Work to complete ▸
The records follow. Copy them exactly, but omit the pictures.

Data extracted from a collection

-*-

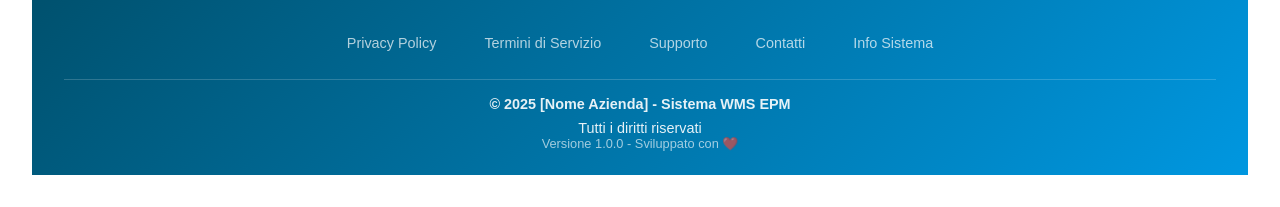
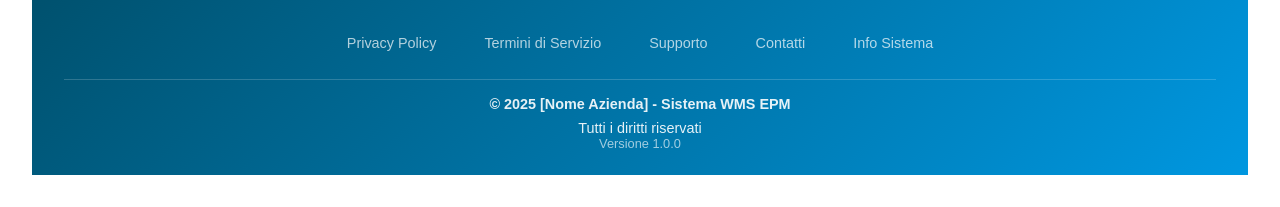
Before and after one commit to ArdieX7/WMS-EPM, a FastAPI app: page / in a window 1280 px wide. Shown: the part 2097-2304 px from the top of the page. Run offline with FastAPI, Linux system fonts and the light colour scheme; data comes from the database, SQL or seed files in the repository.

Commit message:
Rimosse linee extra

```diff
--- a/wms_app/templates/login.html
+++ b/wms_app/templates/login.html
@@ -44,9 +44,6 @@
                 </button>
             </form>
 
-            <div class="login-footer">
-                <p>Utente di prova: <strong>admin</strong> / <strong>admin123</strong></p>
-            </div>
         </div>
 
         <!-- Messaggio di errore -->
--- a/wms_app/templates/partials/footer.html
+++ b/wms_app/templates/partials/footer.html
@@ -16,7 +16,7 @@
                 Tutti i diritti riservati
             </div>
             <div class="footer-version">
-                Versione 1.0.0 - Sviluppato con ❤️
+                Versione 1.0.0
             </div>
         </div>
     </div>
```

-*-

Expected answer ▸
Before and after one commit to ArdieX7/WMS-EPM, a FastAPI app: page / in a window 1280 px wide. Shown: the part 2097-2304 px from the top of the page. Run offline with FastAPI, Linux system fonts and the light colour scheme; data comes from the database, SQL or seed files in the repository.

Commit message:
Rimosse linee extra

```diff
--- a/wms_app/templates/login.html
+++ b/wms_app/templates/login.html
@@ -44,9 +44,6 @@
                 </button>
             </form>
 
-            <div class="login-footer">
-                <p>Utente di prova: <strong>admin</strong> / <strong>admin123</strong></p>
-            </div>
         </div>
 
         <!-- Messaggio di errore -->
--- a/wms_app/templates/partials/footer.html
+++ b/wms_app/templates/partials/footer.html
@@ -16,7 +16,7 @@
                 Tutti i diritti riservati
             </div>
             <div class="footer-version">
-                Versione 1.0.0 - Sviluppato con ❤️
+                Versione 1.0.0
             </div>
         </div>
     </div>
```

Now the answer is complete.